Steady-state measurements only give the rate limiting step in a pathway, but the individual rate constants which establish the steady-state are not determined. Many biological processes occur in less than a second, and in order to understand these processes, they need to be measured. Rapid-reaction (relaxation) techniques have been developed to measure these systems. In these cases, the reaction under investigation is perturbed by an external factor such as pressure or temperature, and can be initiated by rapid change in either of these properties.
Stopped-flow uses optical signals to measure a process in which the optical properties change during the time course of the reaction. This is often achieved by using fluorophores. These can be intrinsic to the system under investigation, an example being tryptophan, or extrinsic, such as Cy3 covalently attached to a cysteine. The key principle is that the fluorescent changes report the progress of the reaction.
For a single mixing experiment, two solutions are rapidly pushed through a mixer into an observation chamber. The new mixture displaces the old solution into the stop syringe. This forces the plunger against the stop block which triggers the acquisition to begin. Reactions can then be monitored from the point of the stop therefore, a small part of the reaction is lost. This lost time is called the instrument dead time (2 – 3 ms), which is the time it takes the solution to reach the observation from the initial mixing. This technique takes its name from this action, hence stopped-flow.

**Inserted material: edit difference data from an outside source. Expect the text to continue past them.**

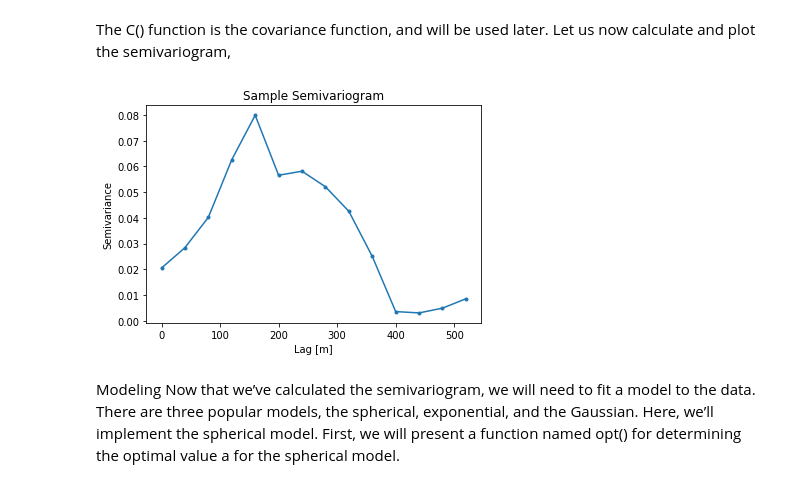
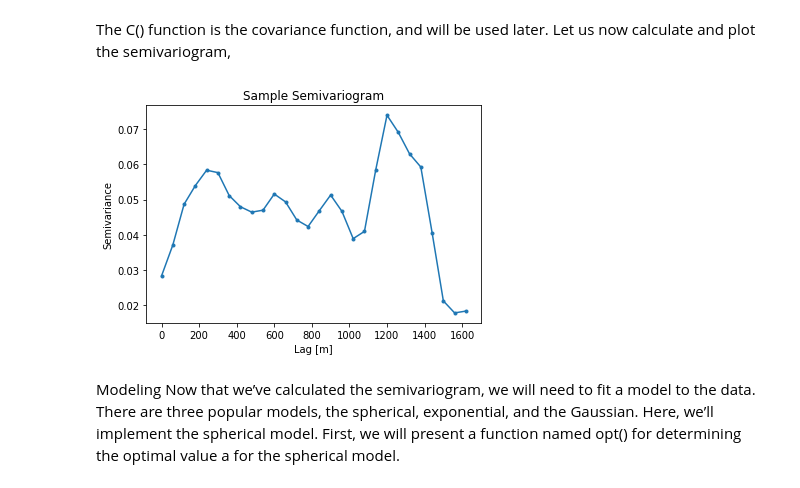
Before and after one commit to red5alex/kriglab, a Jupyter notebook: Simple_Kriging-1D-Temporal.ipynb, the cells around one changed output. Saved outputs shown, nothing was run; the diff lists cells and outputs as text; code cells hidden in the pictures.

```diff
--- a/Simple_Kriging-1D-Temporal.ipynb
+++ b/Simple_Kriging-1D-Temporal.ipynb
@@ -21,7 +21,7 @@ plt.rcParams['savefig.bbox'] = 'tight'
 # plt.rcParams['savefig.frameon'] = False
 # %%
 import pandas as pd
-df_Qts = pd.read_csv('5297Q_2010-11.txt',
+df_Qts = pd.read_csv('5297Q_2010-14.txt',
                 usecols =["DATUM","MESSWERT_NUM"] ,
                 index_col=0,
                 parse_dates=True,
@@ -107,17 +107,17 @@ The C() function is the covariance function, and will be used later. Let us now
 # %%
 
 # bandwidth, plus or minus bw meters
-bw = 40
+bw = 60
 # lags in 500 meter increments from zero to 10,000
-hs = np.arange(0, 600, bw)
+hs = np.arange(0, 2000, bw)
 sv = SV( P, hs, bw )
 plot( sv[0], sv[1], '.-' )
 xlabel('Lag [m]')
 ylabel('Semivariance')
 title('Sample Semivariogram') ;
 savefig('sample_semivariogram.png',fmt='png',dpi=200)
 # %% [output]
-[figure, old version]
+[figure, new version]
 # %% [markdown]
 Modeling
 Now that we’ve calculated the semivariogram, we will need to fit a model to the data. There are three popular models, the spherical, exponential, and the Gaussian. Here, we’ll implement the spherical model. First, we will present a function named opt() for determining the optimal value a for the spherical model.
```
Also changed, not shown: parts of 10 cells of this notebook, 6 other files.
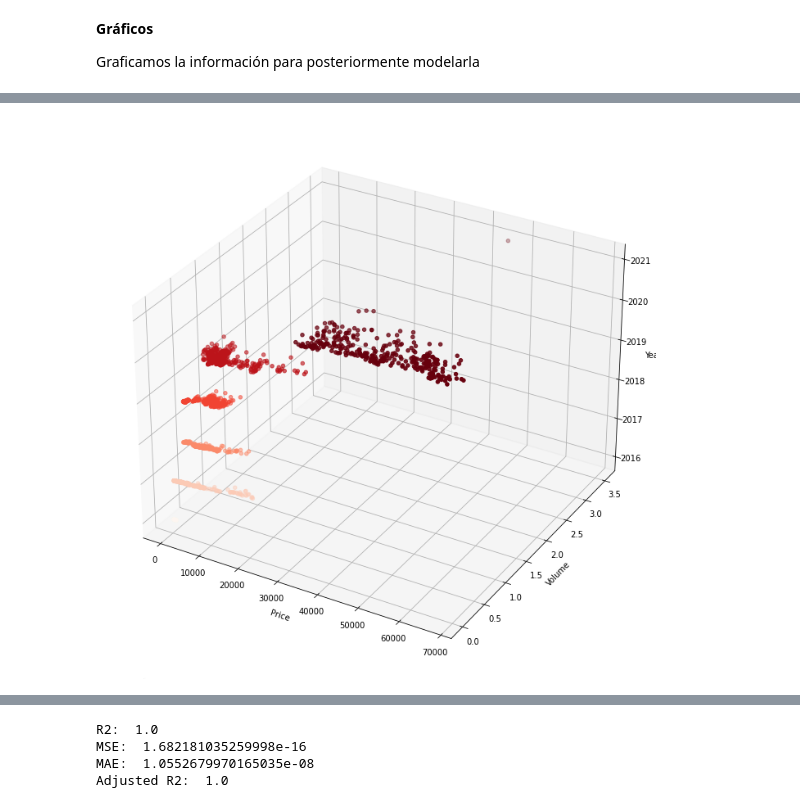
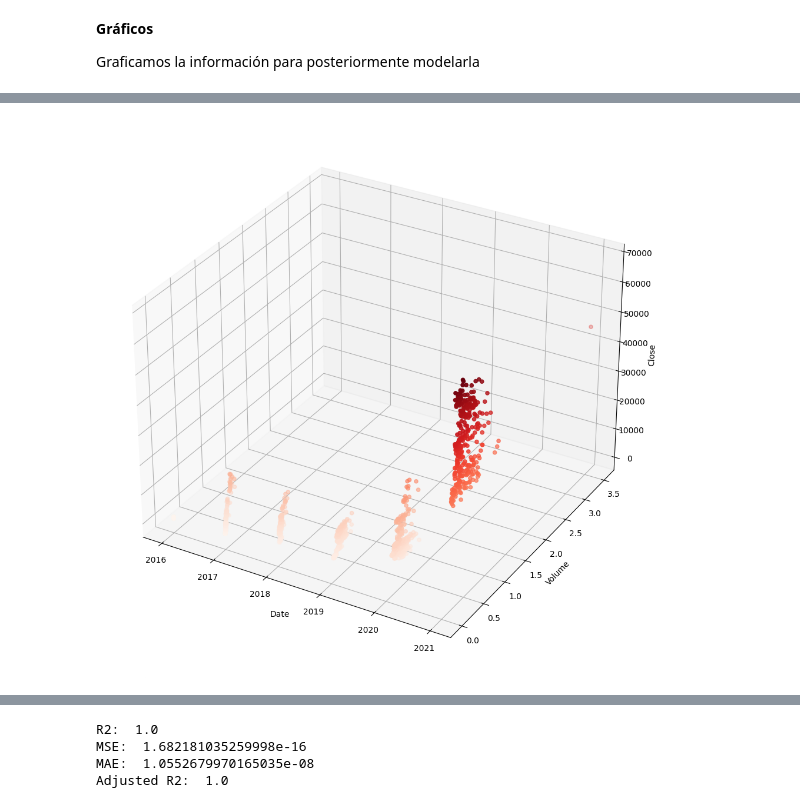
Before and after one commit to martinezmarcos93/PrimeraEntregaProyectoFinalDS, a Jupyter notebook: PrimeraEntrega_MarcosRamaPaty.ipynb, the cells around one changed output, grey strips where cells are left out. Drawn from its saved outputs; the diff is of its cells as text; code cells hidden in the pictures.

```diff
--- a/PrimeraEntrega_MarcosRamaPaty.ipynb
+++ b/PrimeraEntrega_MarcosRamaPaty.ipynb
@@ -388,20 +441,20 @@ plt.show()
 # %%
 #Gráfico 6
 
 fig = plt.figure(figsize=(12, 16))
 ax = fig.add_subplot(111, projection='3d')
 
 
-x = Dataset1['Close']
+x = Dataset1['Year']
 y = Dataset1['Volume']
-z = Dataset1['Year']
+z = Dataset1['Close']
 
 ax.scatter(x, y, z, c=z, cmap='Reds')
 
-ax.set_xlabel('Price')
+ax.set_xlabel('Date')
 ax.set_ylabel('Volume')
-ax.set_zlabel('Year')
+ax.set_zlabel('Close')
 
 plt.show()
 # %% [output]
-[figure, old version]
+[figure, new version]
```
Also changed, not shown: parts of 23 cells of this notebook.
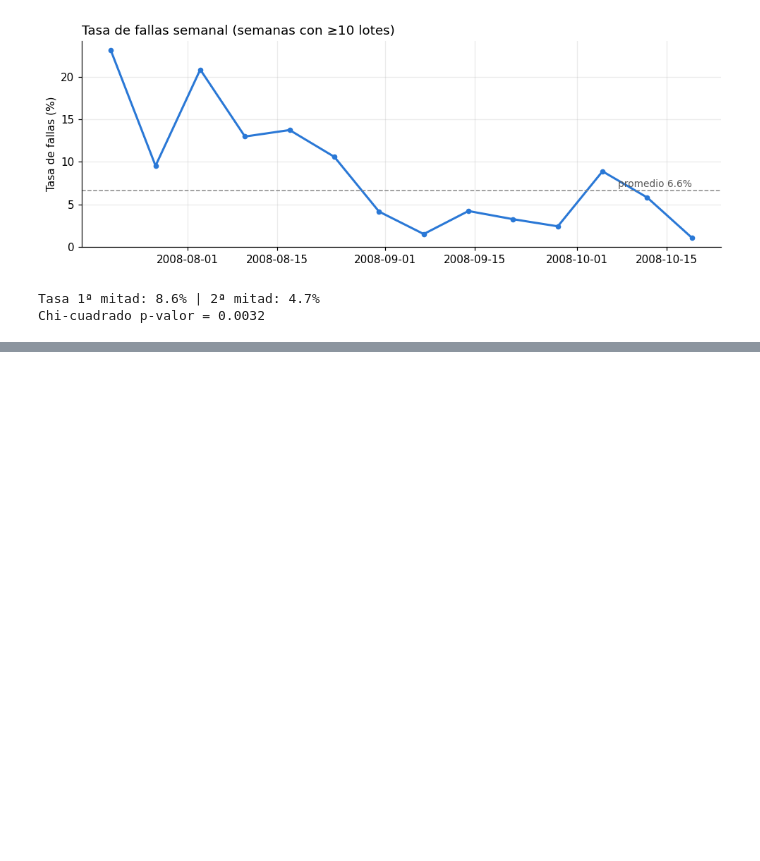
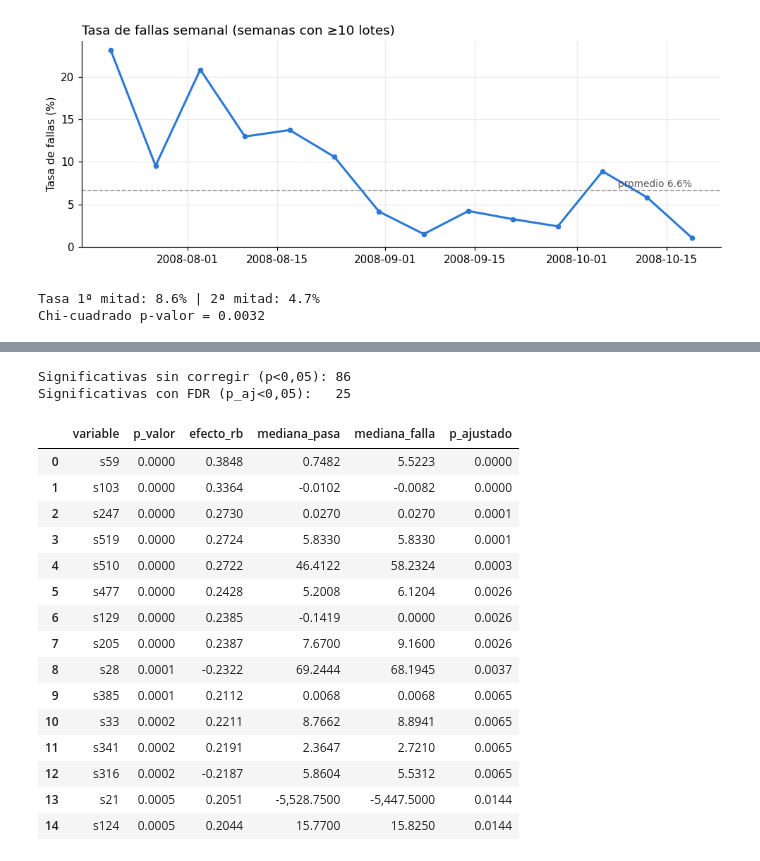
Before and after one commit to SaraGambande/secom-variables-criticas-proceso, a Jupyter notebook: secom_analisis_variables_criticas.ipynb, the cells around one changed output, grey strips where cells are left out. Saved outputs shown, nothing was run; the diff lists cells and outputs as text; code cells hidden in the pictures; blank space fills up the shorter version.

```diff
--- a/secom_analisis_variables_criticas.ipynb
+++ b/secom_analisis_variables_criticas.ipynb
@@ -124,0 +136,35 @@ Chi-cuadrado p-valor = 0.0032
+# %%
+filas = []
+for c in X.columns:
+    a, b = X.loc[y == 0, c], X.loc[y == 1, c]
+    u, p = stats.mannwhitneyu(a, b, alternative="two-sided")
+    efecto = 1 - 2 * u / (len(a) * len(b))          # correlación rank-biserial: -1 a 1
+    filas.append({"variable": c, "p_valor": p, "efecto_rb": efecto,
+                  "mediana_pasa": a.median(), "mediana_falla": b.median()})
+
+res = pd.DataFrame(filas)
+res["p_ajustado"] = multipletests(res.p_valor, method="fdr_bh")[1]
+res = res.sort_values("p_valor").reset_index(drop=True)
+
+print(f"Significativas sin corregir (p<0,05): {(res.p_valor < 0.05).sum()}")
+print(f"Significativas con FDR (p_aj<0,05):   {(res.p_ajustado < 0.05).sum()}")
+res.head(15)
+# %% [output]
+Significativas sin corregir (p<0,05): 86
+Significativas con FDR (p_aj<0,05):   25
+|  | variable | p_valor | efecto_rb | mediana_pasa | mediana_falla | p_ajustado |
+| 0 | s59 | 0.0000 | 0.3848 | 0.7482 | 5.5223 | 0.0000 |
+| 1 | s103 | 0.0000 | 0.3364 | -0.0102 | -0.0082 | 0.0000 |
+| 2 | s247 | 0.0000 | 0.2730 | 0.0270 | 0.0270 | 0.0001 |
+| 3 | s519 | 0.0000 | 0.2724 | 5.8330 | 5.8330 | 0.0001 |
+| 4 | s510 | 0.0000 | 0.2722 | 46.4122 | 58.2324 | 0.0003 |
+| 5 | s477 | 0.0000 | 0.2428 | 5.2008 | 6.1204 | 0.0026 |
+| 6 | s129 | 0.0000 | 0.2385 | -0.1419 | 0.0000 | 0.0026 |
+| 7 | s205 | 0.0000 | 0.2387 | 7.6700 | 9.1600 | 0.0026 |
+| 8 | s28 | 0.0001 | -0.2322 | 69.2444 | 68.1945 | 0.0037 |
+| 9 | s385 | 0.0001 | 0.2112 | 0.0068 | 0.0068 | 0.0065 |
+| 10 | s33 | 0.0002 | 0.2211 | 8.7662 | 8.8941 | 0.0065 |
+| 11 | s341 | 0.0002 | 0.2191 | 2.3647 | 2.7210 | 0.0065 |
+| 12 | s316 | 0.0002 | -0.2187 | 5.8604 | 5.5312 | 0.0065 |
+| 13 | s21 | 0.0005 | 0.2051 | -5,528.7500 | -5,447.5000 | 0.0144 |
+| 14 | s124 | 0.0005 | 0.2044 | 15.7700 | 15.8250 | 0.0144 |
```
Also changed, not shown: parts of 3 cells of this notebook.
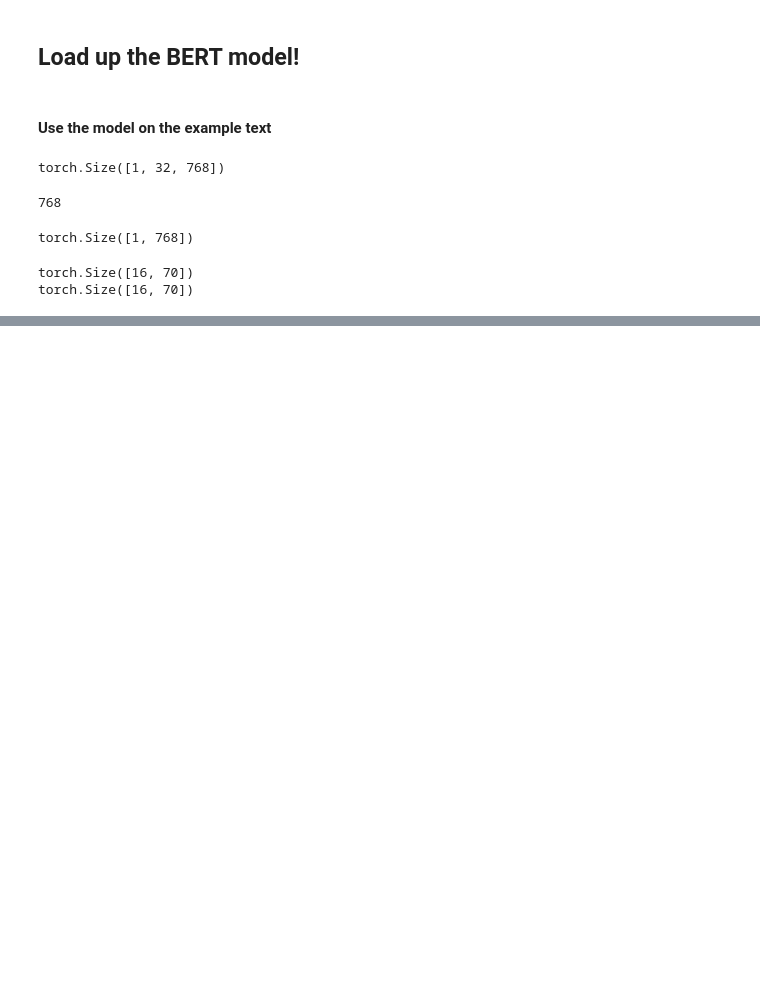
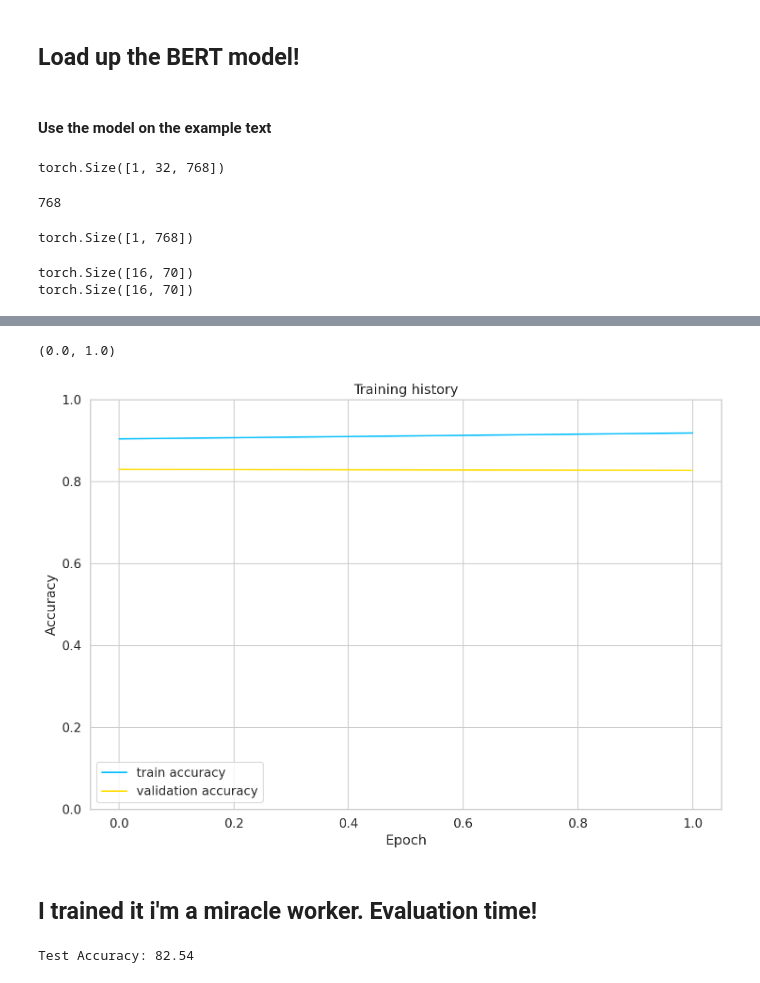
Before and after one commit to mikeusru/sentiment-analysis-bert, a Jupyter notebook: Twitter Sentiment Analysis with Transformers.ipynb, the cells around one changed output, grey strips where cells are left out. Saved outputs shown, nothing was run; the diff lists cells and outputs as text; code cells hidden in the pictures; blank space fills up the shorter version.

Commit message:
successfully train model

```diff
--- a/Twitter Sentiment Analysis with Transformers.ipynb
+++ b/Twitter Sentiment Analysis with Transformers.ipynb
@@ -326,7 +334,7 @@ class SentimentClassifier(nn.Module):
 
     def __init__(self, n_classes):
         super(SentimentClassifier, self).__init__()
-        self.bert = BertModel.from_pretrained(PRE_TRAINED_MODEL_NAME)
+        self.bert = BertModel.from_pretrained(PRE_TRAINED_MODEL_PATH)
         self.drop = nn.Dropout(p=0.3)
         self.out = nn.Linear(self.bert.config.hidden_size, n_classes)
 
@@ -390,7 +400,17 @@ def train_epoch(
     model = model.train()
     losses = []
     correct_predictions = 0
-    for d in data_loader:
+    total_batches = len(data_loader)
+    start = time.time()
+    for i, d in enumerate(data_loader):
+#         sys.stdout.flush()
+#         sys.stdout.write(f'\r{i}/{total_batches}')
+        progress_bar(i, total_batches)
+        if i == 9:
+            end = time.time()
+#             sys.stdout.flush()
+            epoch_time = datetime.timedelta(seconds = np.round((end-start) / 10 * total_batches))
+            print(f'Time until epoch finishes: {epoch_time}            ')
         input_ids = d["input_ids"].to(device)
         attention_mask = d["attention_mask"].to(device)
         targets = d["targets"].to(device)
@@ -429,0 +456,12 @@ def eval_model(model, data_loader, loss_fn, device, n_examples):
+# %%
+model.load_state_dict(torch.load('models/best_model_state.bin'))
+best_accuracy = 0
+val_acc, val_loss = eval_model(
+    model,
+    val_data_loader,
+    loss_fn,
+    device,
+    len(df_val)
+)
+print(f'Val   loss {val_loss} accuracy {val_acc}')
+best_accuracy = val_acc
@@ -458,7 +498,7 @@ for epoch in range(EPOCHS):
     history['val_acc'].append(val_acc)
     history['val_loss'].append(val_loss)
     if val_acc > best_accuracy:
-        torch.save(model.state_dict(), 'best_model_state.bin')
+        torch.save(model.state_dict(), 'models/best_model_state.bin')
         best_accuracy = val_acc
 # %% [output]
 Epoch 1/10
@@ -466,0 +521,26 @@ RuntimeError: CUDA error: device-side assert triggered
+# %%
+plt.plot(history['train_acc'], label='train accuracy')
+plt.plot(history['val_acc'], label='validation accuracy')
+
+plt.title('Training history')
+plt.ylabel('Accuracy')
+plt.xlabel('Epoch')
+plt.legend()
+plt.ylim([0,1])
+# %% [output]
+(0.0, 1.0)
+[figure, added]
+# %% [markdown]
+## I trained it i'm a miracle worker. Evaluation time!
+# %%
+test_acc, _ = eval_model(
+    model,
+    test_data_loader,
+    loss_fn,
+    device,
+    len(df_test)
+)
+
+print(f'Test Accuracy: {test_acc.item()*100:.2f}')
+# %% [output]
+Test Accuracy: 82.54
```
Also changed, not shown: parts of 25 cells of this notebook, 1 other file.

Double mixing experiments can also be carried out. This method allows two solutions to be mixed and after a chosen time, the mixed solution is mixed once more. This method allows the observation of the formation of short-lived intermediates followed by their degradation.
(A) Single Mix system. Reactants A and B are rapidly mixed and the flow is stopped using the stopper plate. The fluorescence of the mixed solution is measured in the cell. See Figure 2.5 for details. (B) Double-mix system. Reactants A and B are rapidly mixed (Mixer 1). After a chosen time period a second mix occurs (Mixer 2). The fluorescence following this mix is observed in the Cell.
Fluorescence anisotropy can also be measured in real time using the stopped-flow technique. Fluorescence anisotropy requires the emission to be measured through parallel and perpendicular polarisers, with respect to the excitation plane. In order to achieve this, the stopped-flow can be equipped with two photomultipliers in a ‘T-format’ to enable the parallel and perpendicular emission to be measured simultaneously. Click here for more information on Fluorescence Anisotropy.
(A) Fluorescence setup. White light from a Xenon –Mercury lamp passes through a monochromator, exciting the mixed solution at a chosen wavelength. Emission is measured at 90° through an emission cut off filter, at the appropriate wavelength, and the intensity measured using a photomultiplier tube (PMT). An analogue to digital converter is used to transfer the data to the computer. The response of the analogue to digital converter (in percent) is used as the units of fluorescence by the software. (B) Polarisation setup. White light from a Xenon–Mercury lamp passes through a monochromator, and a vertical polarizer (//) exciting the mixed solution with vertically polarized light at a chosen wavelength. Emission is measured using two channels simultaneously, both at 90° to the excitation plane. Each channel has either a parallel (//), or perpendicular polarizer (-), which polarize the emitted light before going through an emission cut off filter, at the appropriate wavelength. The intensity is measured using a photomultiplier tube (PMT) for each channel. The signal is processed as before and the software converts the signal to anisotropy.
The majority of the measurements we perform in the stopped-flow apparatus concern protein-ligand interactions. In order to fully understand the measurements, it is important to have an idea of the conditions used and how this relates to the kinetics. This is applicable in the reactions carried out under pseudo-first order conditions. The basis of these conditions is defined below using adaptations from Eccleston et al. Click here for more information.
Toseland, C.P. “Fluorescence to study the ATPase mechanism of motor proteins”. Experientia supplemetum. 2014 105:67-86
Toseland, C.P. & Geeves, M. “Rapid reaction kinetic techniques”. Experientia supplemetum. 2014 105:49-65.
Toseland, C.P. & Webb, M.R. “Fluorescence tools to measure helicase activity in real-time”. 2010 Methods 51:259.